A cyclone is the natural phenomenon formed by strong winds that advance in a circular manner on themselves and that are generated in areas with low atmospheric pressure.

Likewise, the term cyclone is also used to refer to atmospheric regions of low pressure or storm, in which abundant rainfall occurs accompanied by strong winds and, in some cases, an anticyclone.

The word cyclone derives from English cyclone, and this in turn comes from the Greek kyklôn, which means "swirl." As synonyms for cyclone, the terms hurricane and storm can be used.

Cyclones originate in areas whose atmospheric pressure is lower than the one around them, generally on tropical coasts and, thanks to scientific and technological advances, they can be seen and followed from the moment they form until they dissipate. .

Therefore, cyclones can be predicted, which makes it possible to alert the population that will be affected to take the necessary protection and prevention measures, since, after the passage of a cyclone, there are usually material losses, damage and floods that affect many people.

In general, the cyclone is characterized by forming an abnormal concentration of clouds accompanied by intense winds that rotate in circles on itself. This meteorological phenomenon is usually accompanied by torrential rains, sometimes with electrical discharges and, at sea, waves and strong tides.

Cyclone types

There are different types of cyclone which can be classified from the strength of the wind, which is usually around more than 100 kilometers per hour.
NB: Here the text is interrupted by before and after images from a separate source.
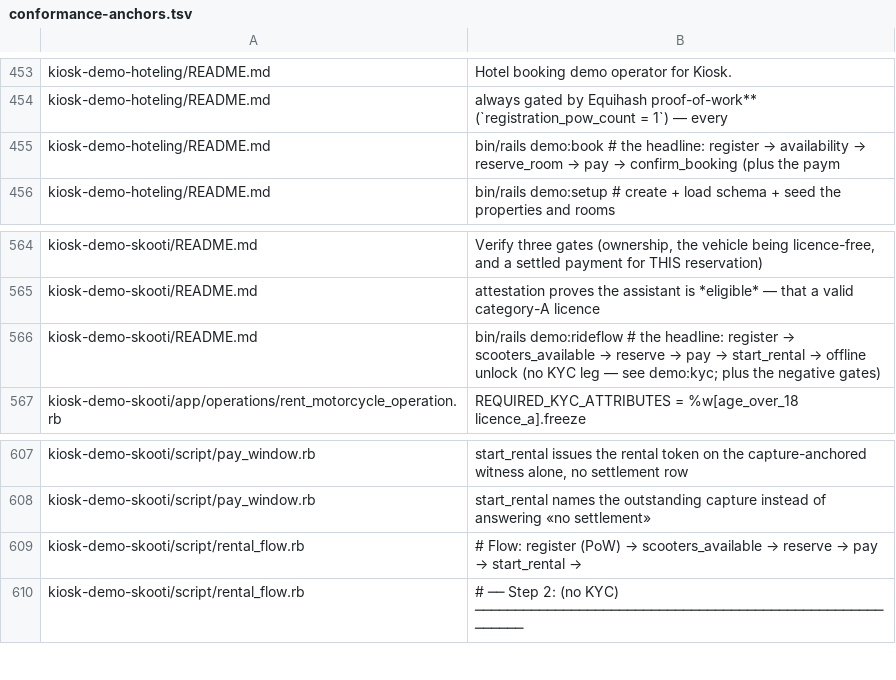
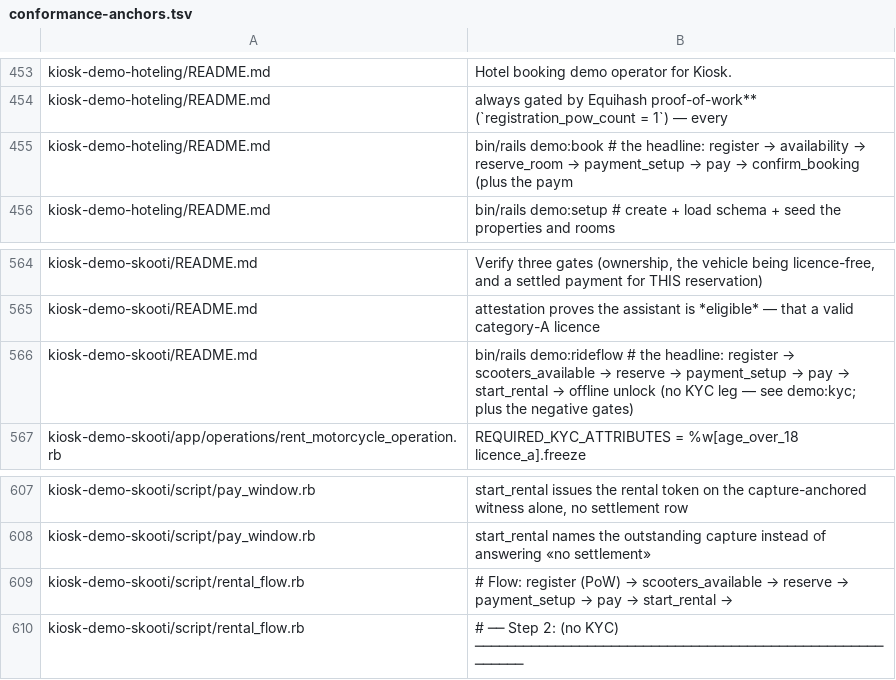
Before and after one commit to kiosk-hq/kiosk, a TSV file: spec/conformance-anchors.tsv, drawn as a sheet; only a part is shown, gaps mark what is left out.

```diff
--- a/spec/conformance-anchors.tsv
+++ b/spec/conformance-anchors.tsv
@@ -454,3 +454,3 @@ kiosk-demo-hoteling/README.md	Hotel booking demo operator for Kiosk.
 kiosk-demo-hoteling/README.md	always gated by Equihash proof-of-work** (`registration_pow_count = 1`) — every
-kiosk-demo-hoteling/README.md	bin/rails demo:book        # the headline: register → availability → reserve_room → pay → confirm_booking (plus the paym
+kiosk-demo-hoteling/README.md	bin/rails demo:book        # the headline: register → availability → reserve_room → payment_setup → pay → confirm_booking (plus the paym
 kiosk-demo-hoteling/README.md	bin/rails demo:setup       # create + load schema + seed the properties and rooms
@@ -565,3 +565,3 @@ kiosk-demo-skooti/README.md	Verify three gates (ownership, the vehicle being lic
 kiosk-demo-skooti/README.md	attestation proves the assistant is *eligible* — that a valid category-A licence
-kiosk-demo-skooti/README.md	bin/rails demo:rideflow    # the headline: register → scooters_available → reserve → pay → start_rental → offline unlock (no KYC leg — see demo:kyc; plus the negative gates)
+kiosk-demo-skooti/README.md	bin/rails demo:rideflow    # the headline: register → scooters_available → reserve → payment_setup → pay → start_rental → offline unlock (no KYC leg — see demo:kyc; plus the negative gates)
 kiosk-demo-skooti/app/operations/rent_motorcycle_operation.rb	  REQUIRED_KYC_ATTRIBUTES = %w[age_over_18 licence_a].freeze
@@ -608,3 +608,3 @@ kiosk-demo-skooti/script/pay_window.rb	start_rental issues the rental token on t
 kiosk-demo-skooti/script/pay_window.rb	start_rental names the outstanding capture instead of answering «no settlement»
-kiosk-demo-skooti/script/rental_flow.rb	# Flow: register (PoW) → scooters_available → reserve → pay → start_rental →
+kiosk-demo-skooti/script/rental_flow.rb	# Flow: register (PoW) → scooters_available → reserve → payment_setup → pay → start_rental →
 kiosk-demo-skooti/script/rental_flow.rb	# ── Step 2: (no KYC) ─────────────────────────────────────────────────────────
```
Tropical cyclone

The tropical cyclone, tropical storm, hurricane or typhoon, usually forms in the oceans whose warm waters generates an unstable atmosphere and gives rise to the low-pressure system, from which the cyclone takes energy from the processes of evaporation and condensation of the air damp.

It is characterized by having a swirl shape with a low pressure center or eye. Likewise, it generates strong winds and rains that are dangerous because they can reach an approximate speed between 120 km / h or 300 km / h, so the cyclone usually destroys what it gets in its path.

For this reason they are classified into five categories according to wind speed. In the northern hemisphere the cyclone rotates counterclockwise and in the southern hemisphere it rotates counterclockwise.

Extratropical cyclone

The extratropical cyclone forms in the middle latitudes between 30 ° and 60 ° from the equator. This cyclone is composed of two or more air masses, so it is a phenomenon that is related to one or more fronts.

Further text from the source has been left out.